USC students protest President Donald Trump’s immigration ban
For Hossein Haj-Hariri, President Donald Trump’s travel ban carries the whiff of deja vu.
Haj-Hariri, dean of the University of South Carolina’s engineering school, knows the stress the Jan. 27 order put on the 135 Gamecocks from seven countries. Haj-Hariri lived through similar uncertainty as an Iranian student studying in the United States during the Iranian hostage crisis.
“I came here in ’78,” Haj-Hariri said. “Then, in 1980, our visas were canceled when relations soured.”
That action was taken by President Jimmy Carter in response to the Islamic Revolution and the 1979 Iranian hostage crisis. A similar sense of unease led roughly 70 students and community members to gather Thursday on USC’s campus, outside the Russell House, to protest President Donald Trump’s executive order.
The protest was organized by USC’s Iranian Student Association as part of a nationwide protest at 47 universities.
Many of the students at the protest were from one of the seven Muslim-majority nations covered by the travel ban. That ban has been suspended as opponents challenge it in court, but it already has affected some of the USC students.
Vahid Tavaf, an Iranian engineering student, is expecting a baby soon with his wife. He had arranged for his parents to travel to the United States to help care for his growing family. But the travel ban forced them to cancel their plans and shook Tavaf’s understanding of where he had brought his family.
“How can I explain this Muslim ban to my son, when I tell him the reason we came to this country was because of its freedom?” he said. “How can I tell him why his grandparents couldn’t be here when he was born?”
Supporters of the travel suspension say it isn’t a “Muslim ban” despite Trump’s earlier embrace of that idea. The ban does not apply to other Muslim-majority countries, only Iran, Iraq, Libya, Somalia, Sudan, Syria and Yemen, supporters note. They also say the ban is necessary to protect the United States from the threat of terrorism.
But that doesn’t change the challenges those in the United States from the affected countries already are facing.
“Mr. President,” Tavaf pleaded, “don’t deprive my son of being able to see his grandparents.”
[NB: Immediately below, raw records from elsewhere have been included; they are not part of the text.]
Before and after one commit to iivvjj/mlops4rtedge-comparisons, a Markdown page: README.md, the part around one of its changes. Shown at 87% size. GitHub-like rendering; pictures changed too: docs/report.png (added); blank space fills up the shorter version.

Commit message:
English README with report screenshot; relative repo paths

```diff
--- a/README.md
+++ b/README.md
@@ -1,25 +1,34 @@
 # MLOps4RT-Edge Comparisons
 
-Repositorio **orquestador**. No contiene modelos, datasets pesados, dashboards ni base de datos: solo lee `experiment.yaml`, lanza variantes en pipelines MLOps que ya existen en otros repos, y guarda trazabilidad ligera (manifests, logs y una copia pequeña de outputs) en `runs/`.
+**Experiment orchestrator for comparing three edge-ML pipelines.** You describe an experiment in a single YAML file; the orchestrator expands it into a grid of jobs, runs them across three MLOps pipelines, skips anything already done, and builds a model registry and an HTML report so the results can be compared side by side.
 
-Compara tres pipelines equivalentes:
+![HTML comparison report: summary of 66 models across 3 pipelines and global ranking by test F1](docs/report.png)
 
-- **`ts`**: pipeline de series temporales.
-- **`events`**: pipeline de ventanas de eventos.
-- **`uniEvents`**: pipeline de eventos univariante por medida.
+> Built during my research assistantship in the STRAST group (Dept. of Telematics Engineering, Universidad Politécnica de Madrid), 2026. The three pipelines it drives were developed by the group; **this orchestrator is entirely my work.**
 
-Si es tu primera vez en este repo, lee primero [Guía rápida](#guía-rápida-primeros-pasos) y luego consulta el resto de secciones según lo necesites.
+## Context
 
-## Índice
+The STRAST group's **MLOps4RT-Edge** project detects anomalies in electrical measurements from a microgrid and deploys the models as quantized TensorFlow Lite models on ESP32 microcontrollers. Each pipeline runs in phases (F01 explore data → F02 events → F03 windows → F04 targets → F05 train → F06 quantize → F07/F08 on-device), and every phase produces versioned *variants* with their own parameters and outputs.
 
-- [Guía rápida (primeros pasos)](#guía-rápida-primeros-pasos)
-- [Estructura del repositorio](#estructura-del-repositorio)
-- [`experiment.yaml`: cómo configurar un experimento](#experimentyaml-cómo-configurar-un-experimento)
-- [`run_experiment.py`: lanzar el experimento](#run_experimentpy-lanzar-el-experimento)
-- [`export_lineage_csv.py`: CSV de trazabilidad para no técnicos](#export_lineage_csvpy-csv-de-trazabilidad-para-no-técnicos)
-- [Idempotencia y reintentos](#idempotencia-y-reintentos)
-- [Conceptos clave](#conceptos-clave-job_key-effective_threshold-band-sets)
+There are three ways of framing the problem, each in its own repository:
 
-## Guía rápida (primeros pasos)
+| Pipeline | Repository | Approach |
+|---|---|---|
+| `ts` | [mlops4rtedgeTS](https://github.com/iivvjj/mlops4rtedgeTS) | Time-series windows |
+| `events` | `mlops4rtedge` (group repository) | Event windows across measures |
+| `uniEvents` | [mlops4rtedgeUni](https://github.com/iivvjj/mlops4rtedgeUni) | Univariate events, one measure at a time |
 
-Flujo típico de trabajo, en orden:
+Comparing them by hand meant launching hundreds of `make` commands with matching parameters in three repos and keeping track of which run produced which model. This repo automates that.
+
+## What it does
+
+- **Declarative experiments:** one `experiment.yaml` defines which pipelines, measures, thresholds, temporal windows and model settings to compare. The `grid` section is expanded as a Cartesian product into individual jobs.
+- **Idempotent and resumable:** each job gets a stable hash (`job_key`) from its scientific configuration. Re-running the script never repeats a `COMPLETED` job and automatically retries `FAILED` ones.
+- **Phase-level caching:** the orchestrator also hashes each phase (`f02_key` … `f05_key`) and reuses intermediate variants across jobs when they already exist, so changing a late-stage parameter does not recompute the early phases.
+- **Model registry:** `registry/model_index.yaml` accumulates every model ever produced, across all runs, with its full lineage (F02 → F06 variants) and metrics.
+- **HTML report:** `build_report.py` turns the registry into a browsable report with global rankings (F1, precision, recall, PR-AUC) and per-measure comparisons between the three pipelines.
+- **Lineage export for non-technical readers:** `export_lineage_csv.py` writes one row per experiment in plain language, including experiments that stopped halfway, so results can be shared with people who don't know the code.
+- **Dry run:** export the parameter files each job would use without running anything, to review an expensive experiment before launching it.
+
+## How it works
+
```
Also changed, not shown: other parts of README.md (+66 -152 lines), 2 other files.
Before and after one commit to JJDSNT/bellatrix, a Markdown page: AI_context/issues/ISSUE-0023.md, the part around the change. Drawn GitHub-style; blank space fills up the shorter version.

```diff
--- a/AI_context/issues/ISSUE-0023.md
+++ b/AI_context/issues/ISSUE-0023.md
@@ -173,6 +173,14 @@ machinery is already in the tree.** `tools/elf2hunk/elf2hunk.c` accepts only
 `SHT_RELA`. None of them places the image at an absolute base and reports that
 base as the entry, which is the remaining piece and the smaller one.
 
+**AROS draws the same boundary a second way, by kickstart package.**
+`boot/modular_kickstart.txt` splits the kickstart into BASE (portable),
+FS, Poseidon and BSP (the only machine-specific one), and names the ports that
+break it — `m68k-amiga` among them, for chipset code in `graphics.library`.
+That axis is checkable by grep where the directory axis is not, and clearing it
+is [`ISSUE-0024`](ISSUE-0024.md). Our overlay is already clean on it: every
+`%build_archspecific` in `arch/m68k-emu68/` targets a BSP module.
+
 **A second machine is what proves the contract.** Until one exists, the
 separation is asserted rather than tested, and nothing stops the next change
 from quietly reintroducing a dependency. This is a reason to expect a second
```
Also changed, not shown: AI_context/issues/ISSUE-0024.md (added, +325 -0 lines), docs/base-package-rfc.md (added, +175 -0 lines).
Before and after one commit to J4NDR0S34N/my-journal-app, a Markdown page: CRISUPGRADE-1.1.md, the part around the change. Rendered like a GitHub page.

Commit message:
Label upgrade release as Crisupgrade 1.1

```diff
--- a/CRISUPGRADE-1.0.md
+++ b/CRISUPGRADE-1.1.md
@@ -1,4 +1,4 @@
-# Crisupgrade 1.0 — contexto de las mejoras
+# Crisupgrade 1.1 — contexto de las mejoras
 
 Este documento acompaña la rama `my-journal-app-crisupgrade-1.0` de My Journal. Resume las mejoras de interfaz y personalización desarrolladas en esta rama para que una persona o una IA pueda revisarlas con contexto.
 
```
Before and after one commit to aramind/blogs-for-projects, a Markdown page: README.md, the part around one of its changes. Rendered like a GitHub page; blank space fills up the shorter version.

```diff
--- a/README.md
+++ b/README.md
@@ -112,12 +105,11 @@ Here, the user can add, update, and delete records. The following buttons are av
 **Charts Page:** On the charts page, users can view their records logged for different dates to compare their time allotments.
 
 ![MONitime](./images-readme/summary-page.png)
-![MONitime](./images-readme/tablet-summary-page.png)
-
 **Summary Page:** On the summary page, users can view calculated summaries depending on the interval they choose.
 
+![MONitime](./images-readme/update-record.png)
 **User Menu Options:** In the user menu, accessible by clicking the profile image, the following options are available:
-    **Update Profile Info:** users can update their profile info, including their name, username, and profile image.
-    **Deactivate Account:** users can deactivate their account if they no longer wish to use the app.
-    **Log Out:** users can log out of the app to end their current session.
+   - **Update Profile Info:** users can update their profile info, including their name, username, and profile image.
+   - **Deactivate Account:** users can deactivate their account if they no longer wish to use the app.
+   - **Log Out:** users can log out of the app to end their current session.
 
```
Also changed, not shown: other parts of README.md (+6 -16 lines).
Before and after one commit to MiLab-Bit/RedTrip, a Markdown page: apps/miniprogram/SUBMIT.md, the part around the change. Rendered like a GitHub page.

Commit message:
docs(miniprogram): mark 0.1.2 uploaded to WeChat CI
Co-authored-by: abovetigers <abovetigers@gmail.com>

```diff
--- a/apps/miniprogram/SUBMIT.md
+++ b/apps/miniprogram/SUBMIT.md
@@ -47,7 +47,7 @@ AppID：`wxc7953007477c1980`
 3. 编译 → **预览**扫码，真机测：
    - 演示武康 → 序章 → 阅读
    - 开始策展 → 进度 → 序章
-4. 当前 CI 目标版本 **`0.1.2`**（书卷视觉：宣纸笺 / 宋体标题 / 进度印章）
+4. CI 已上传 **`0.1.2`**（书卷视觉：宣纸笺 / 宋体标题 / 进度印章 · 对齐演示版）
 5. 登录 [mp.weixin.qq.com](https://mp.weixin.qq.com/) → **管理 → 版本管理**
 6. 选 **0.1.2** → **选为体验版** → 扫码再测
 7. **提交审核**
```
USC’s Haj-Hariri told the protesters, “I don’t want to minimize the depth of homesickness you feel.”
But he did encourage them not to change the course that their lives were on before the ban went into place.
“You’re here because you need to learn,” he said. “Don’t lose sight of that. Make your decisions deliberately.”
Zaid Abbas, a student from Iraq, is worried his scholarship from the Iraqi government could be canceled in the political fallout from Trump’s order. Abbas’ situation is particularly raw because his uncle, cousin and several friends have died fighting with the Iraqi army against the Islamic State.
“People who are not interested in politics think all Muslims are terrorists,” Abbas said. “But we’re fighting ISIS together.”